EMA Calls for Guidelines on the Use of Pharmacogenomics in Pharmacovigilance Evaluation
Posted 24 January 2012 | By
The European Medicines Agency (EMA) issued a concept paper on 23 January that calls for a new guideline to be issued on the use of pharmacogenomics in the conduct of pharmacovigilance.
The concept paper notes that the response most individuals have to drug therapy is highly variable, and a prominent component of this variability is related to genetic variations. This can relate to drug disposition (pharmacokinetics) or drug action (pharmacodynamics).
Accurate knowledge of a patient's susceptibility to adverse drug reactions (ADRs) is currently done through the use of clinical trials, but there trials have a number of limitations including small subject size relative to the total population, underrepresentation of important subpopulations, restrictions to trial participation and restrictions related to drug treatment.
Shifting to an approach that relies on pharmacogenomic information determined through the use of biomarkers may aid in the development and marketing of safer medicinal products.
The Concept paper on key aspects for the use of pharmacogenomics methodologies in the pharmacovigilance evaluation of medicinal products specifically calls for a guideline to address seven main areas:
- Systematic consideration of pharmacogenomic effects and its implications on efficacy, effectiveness and safety
- Determining when postmarketing genomic data needs to be monitored and/or collected
- How genomic material should be collected and stored
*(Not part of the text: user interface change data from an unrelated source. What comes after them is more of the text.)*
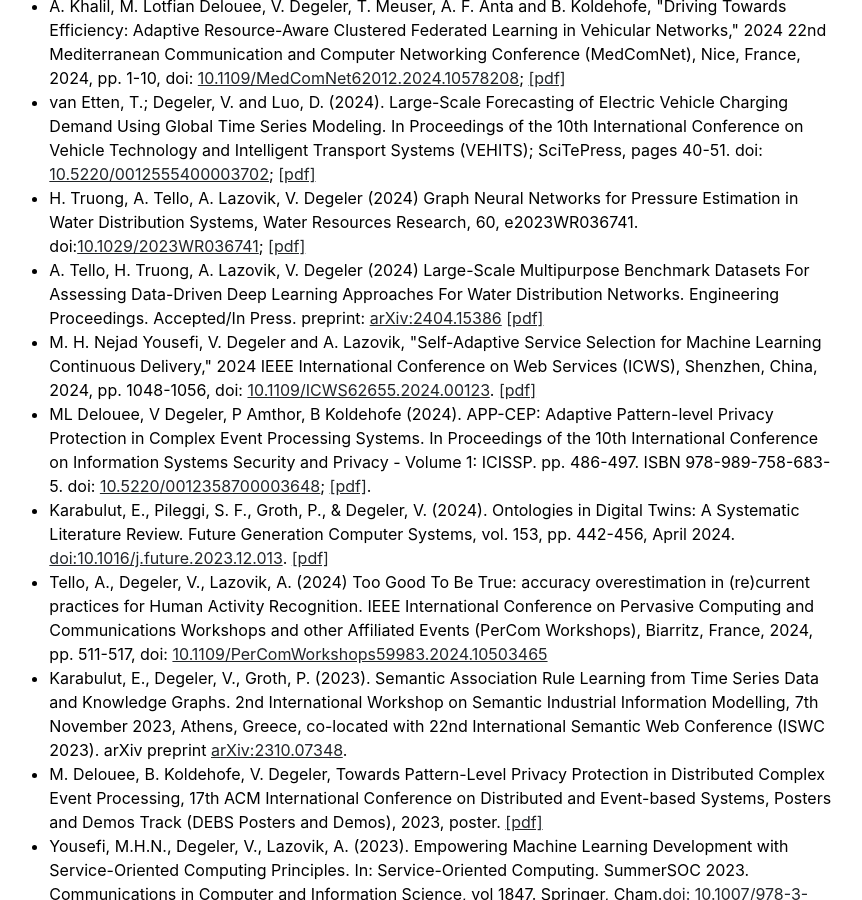
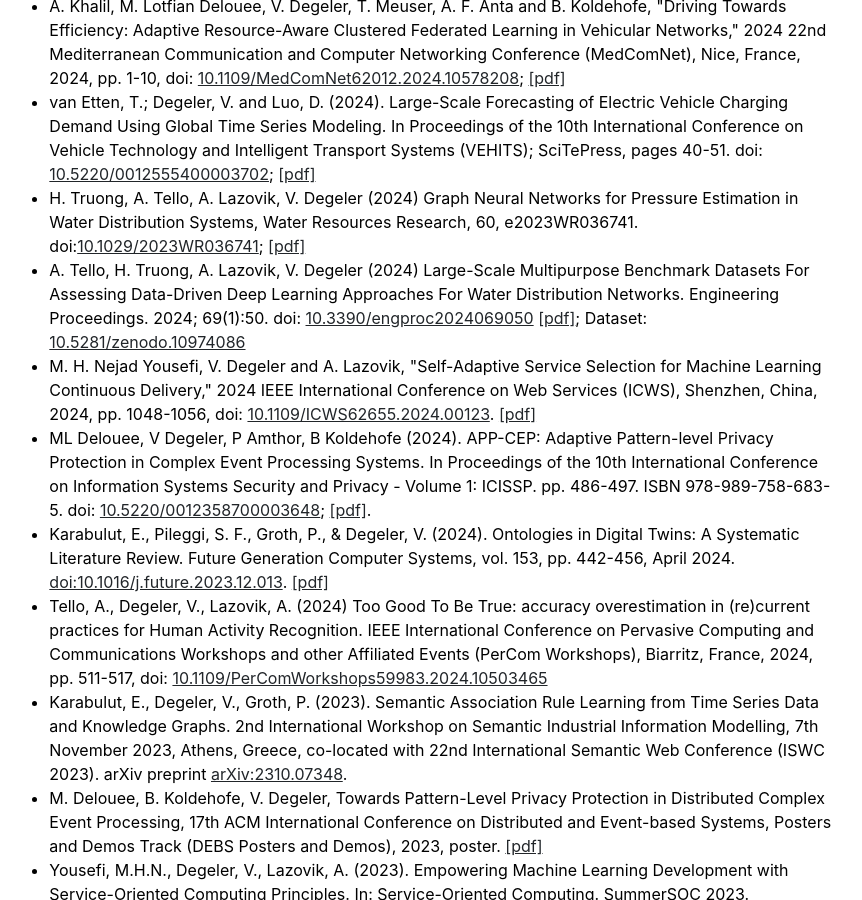
Before and after one commit to Degvik/degvik.github.io, a Jekyll site: the page built from publications.md, in a window 1280 px wide and 900 px high, scrolled down 669 px. Shown: the whole window, without its empty margins (212-1074 px from the left). Built offline with Jekyll 4.4.1, drawn with Linux system fonts in a browser that asks for light colours.

Commit message:
Update publications.yml

```diff
--- a/_data/publications.yml
+++ b/_data/publications.yml
@@ -13,7 +13,7 @@ index:
 - {name: 'A. Khalil, M. Lotfian Delouee, V. Degeler, T. Meuser, A. F. Anta and B. Koldehofe, "Driving Towards Efficiency: Adaptive Resource-Aware Clustered Federated Learning in Vehicular Networks," 2024 22nd Mediterranean Communication and Computer Networking Conference (MedComNet), Nice, France, 2024, pp. 1-10, doi: <a href="https://doi.org/10.1109/MedComNet62012.2024.10578208">10.1109/MedComNet62012.2024.10578208</a>; <a href="http://vdegeler.com/files/24driving.pdf">[pdf]</a>'}
 - {name: 'van Etten, T.; Degeler, V. and Luo, D. (2024). Large-Scale Forecasting of Electric Vehicle Charging Demand Using Global Time Series Modeling. In Proceedings of the 10th International Conference on Vehicle Technology and Intelligent Transport Systems (VEHITS); SciTePress, pages 40-51. doi: <a href="https://doi.org/10.5220/0012555400003702">10.5220/0012555400003702</a>; <a href="http://vdegeler.com/files/24vehits.pdf">[pdf]</a>'}
 - {name: 'H. Truong, A. Tello, A. Lazovik, V. Degeler (2024) Graph Neural Networks for Pressure Estimation in Water Distribution Systems, Water Resources Research, 60, e2023WR036741. doi:<a href="https://doi.org/10.1029/2023WR036741">10.1029/2023WR036741</a>; <a href="http://vdegeler.com/files/24pressure-estimation.pdf">[pdf]</a>'}
-- {name: 'A. Tello, H. Truong, A. Lazovik, V. Degeler (2024) Large-Scale Multipurpose Benchmark Datasets For Assessing Data-Driven Deep Learning Approaches For Water Distribution Networks. Engineering Proceedings. Accepted/In Press. preprint: <a href="https://arxiv.org/abs/2404.15386">arXiv:2404.15386</a> <a href="24wdn-benchmark-dataset.pdf">[pdf]</a>'}
+- {name: 'A. Tello, H. Truong, A. Lazovik, V. Degeler (2024) Large-Scale Multipurpose Benchmark Datasets For Assessing Data-Driven Deep Learning Approaches For Water Distribution Networks. Engineering Proceedings. 2024; 69(1):50. doi: <a href="https://doi.org/10.3390/engproc2024069050">10.3390/engproc2024069050</a> <a href="24wdn-benchmark-dataset.pdf">[pdf]</a>; Dataset: <a href="https://doi.org/10.5281/zenodo.10974086">10.5281/zenodo.10974086</a>'}
 - {name: 'M. H. Nejad Yousefi, V. Degeler and A. Lazovik, "Self-Adaptive Service Selection for Machine Learning Continuous Delivery," 2024 IEEE International Conference on Web Services (ICWS), Shenzhen, China, 2024, pp. 1048-1056, doi: <a href="https://doi.org/10.1109/ICWS62655.2024.00123">10.1109/ICWS62655.2024.00123</a>. <a href="http://vdegeler.com/files/24adaptive-selection.pdf">[pdf]</a>'}
 - {name: 'ML Delouee, V Degeler, P Amthor, B Koldehofe (2024). APP-CEP: Adaptive Pattern-level Privacy Protection in Complex Event Processing Systems. In Proceedings of the 10th International Conference on Information Systems Security and Privacy - Volume 1: ICISSP. pp. 486-497. ISBN 978-989-758-683-5. doi: <a href="https://doi.org/10.5220/0012358700003648">10.5220/0012358700003648</a>; <a href="http://vdegeler.com/files/24appcep-icissp.pdf">[pdf]</a>.'}
 - {name: 'Karabulut, E., Pileggi, S. F., Groth, P., & Degeler, V. (2024). Ontologies in Digital Twins: A Systematic Literature Review. Future Generation Computer Systems, vol. 153, pp. 442-456, April 2024. <a href="https://doi.org/10.1016/j.future.2023.12.013">doi:10.1016/j.future.2023.12.013</a>. <a href="http://vdegeler.com/files/24ontology-dt.pdf">[pdf]</a>'}
```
- How to conduct postmarketing safety, efficacy and effectiveness studies involving pharmacogenomics
- How to report ADR signals to the competent authorities
- How to mitigate risk when pharmacogenomics data determines likely risk factors
- How to determine what information needs to be present on the product information (labeling)
The concept paper anticipates that the draft guideline will be available sometime in 2013, with a 3 months of consultation occurring before finalization is sought. Development of the guideline will be done by the Pharmacogenomics Works Party (PGWP) and the Pharmavigilance Working Party (PhVWP). Comments are due by 15 March.